__GIVEN DATA__:
════════════════════

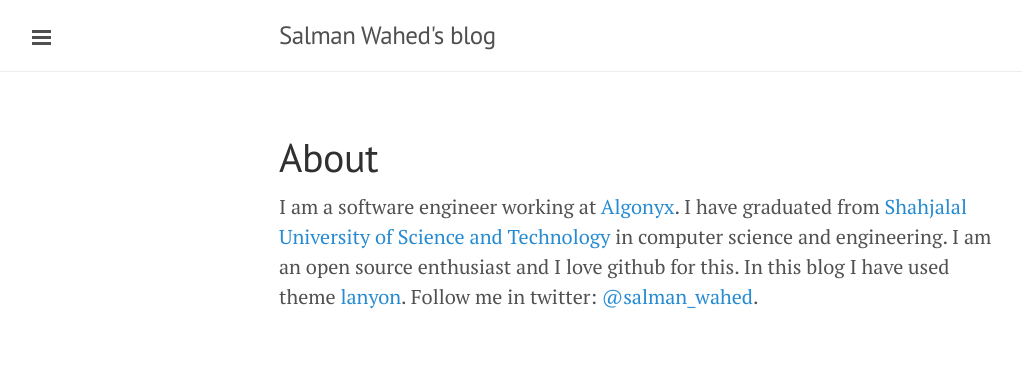
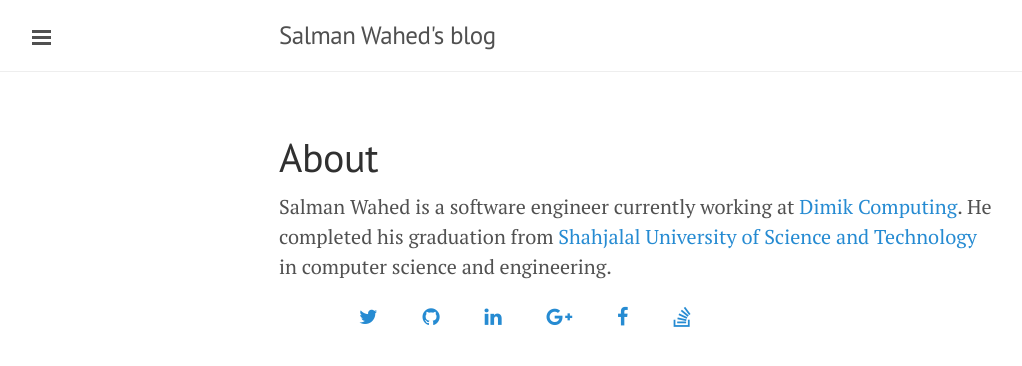
Before and after one commit to salmanwahed/salmanwahed.github.io, a Jekyll site: the page built from about.md, in a window 1280 px wide. Shown: the top 366 px of the page, without its empty margins (1-1023 px from the left). Built offline with Jekyll 4.4.1, drawn with Linux system fonts in a browser that asks for light colours; nearby versions of some CDN libraries; Markdown is read by kramdown in place of the engine named in the settings; comment, search, counter and statistics services are not loaded.

Commit message:
dimik pc

```diff
--- a/_config.yml
+++ b/_config.yml
@@ -23,3 +23,12 @@
 
 github:
   repo:           https://github.com/salmanwahed/salmanwahed.github.io
+
+
+# Social links
+twitter_username:     salman_wahed
+github_username:      salmanwahed
+linkedin_username:    salmanwahed
+google_plus_username: +SalmanWahed
+facebook_username:    salmanwahed
+stack_overflow_username: salmanwahed
--- a/_includes/head.html
+++ b/_includes/head.html
@@ -17,11 +17,13 @@
   <link rel="stylesheet" href="/public/css/poole.css">
   <link rel="stylesheet" href="/public/css/syntax.css">
   <link rel="stylesheet" href="/public/css/lanyon.css">
+  <link rel="stylesheet" href="/public/css/style.css">
   <link rel="stylesheet" href="http://fonts.googleapis.com/css?family=PT+Serif:400,400italic,700|PT+Sans:400">
 
   <!-- Icons -->
   <link rel="apple-touch-icon-precomposed" sizes="144x144" href="/public/apple-touch-icon-144-precomposed.png">
   <link rel="shortcut icon" href="/public/favicon.ico">
+  <link rel="stylesheet" href="//maxcdn.bootstrapcdn.com/font-awesome/4.3.0/css/font-awesome.min.css">
 
   <!-- RSS -->
   <link rel="alternate" type="application/rss+xml" title="RSS" href="/atom.xml">
--- /dev/null
+++ b/_includes/social_links.html
@@ -0,0 +1,45 @@
+<ul class="list">
+{% if site.twitter_username %}
+  <li>
+    <a href="https://twitter.com/{{ site.twitter_username }}">
+      <i class="fa fa-twitter"></i>
+    </a>
+  </li>
+{% endif %}
+{% if site.github_username %}
+  <li>
+    <a href="https://github.com/{{ site.github_username }}">
+      <i class="fa fa-github"></i>
+    </a>
+  </li>
+{% endif %}
+{% if site.linkedin_username %}
+  <li>
+    <a href="https://linkedin.com/in/{{ site.linkedin_username }}">
+      <i class="fa fa-linkedin"></i>
+    </a>
+  </li>
+{% endif %}
+{% if site.google_plus_username %}
+  <li>
+    <a href="https://plus.google.com/{{ site.google_plus_username }}">
+      <i class="fa fa-google-plus"></i>
+    </a>
+  </li>
+{% endif %}
+{% if site.facebook_username %}
+  <li>
+    <a href="https://www.facebook.com/{{ site.facebook_username }}">
+      <i class="fa fa-facebook"></i>
+    </a>
+  </li>
+{% endif %}
+
+{% if site.stack_overflow_username %}
+  <li>
+    <a href="http://stackoverflow.com/cv/{{ site.stack_overflow_username }}">
+      <i class="fa fa-stack-overflow"></i>
+    </a>
+  </li>
+{% endif %}
+</ul>
--- a/about.md
+++ b/about.md
@@ -4,11 +4,7 @@ comments: false
 title: About
 ---
 
-<!--<p class="message">
-  Hey there! This page is included as an example. Feel free to customize it for your own use upon downloading. Carry on!
-</p>
--->
+Salman Wahed is a software engineer currently working at [Dimik Computing](http://dimikcomputing.com). He completed his graduation from [Shahjalal University
+of Science and Technology](http://www.sust.edu/) in computer science and engineering.
 
-I am a software engineer working at [Algonyx](http://algonyx.com). I have graduated from [Shahjalal University
-of Science and Technology](http://www.sust.edu/) in computer science and engineering. I am an open source
-enthusiast and I love github for this. In this blog I have used theme [lanyon](http://lanyon.getpoole.com/). Follow me in twitter: [@salman_wahed](https://twitter.com/salman_wahed).
+{% include social_links.html %}
--- /dev/null
+++ b/public/css/style.css
@@ -0,0 +1,14 @@
+/*
+Custom Style
+*/
+
+ul.list {
+  margin-left: auto;
+  list-style: none;
+}
+
+ul.list li{
+  padding: inherit;
+  display: inline;
+  width: auto;
+}
```
Also changed, not shown: 8 other files.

════════════════════

__WHAT IS REQUIRED__: The records are given above. Copy each line in them that holds "sust".

__EXERCISE ANSWER__:
+of Science and Technology](http://www.sust.edu/) in computer science and engineering.
-of Science and Technology](http://www.sust.edu/) in computer science and engineering. I am an open source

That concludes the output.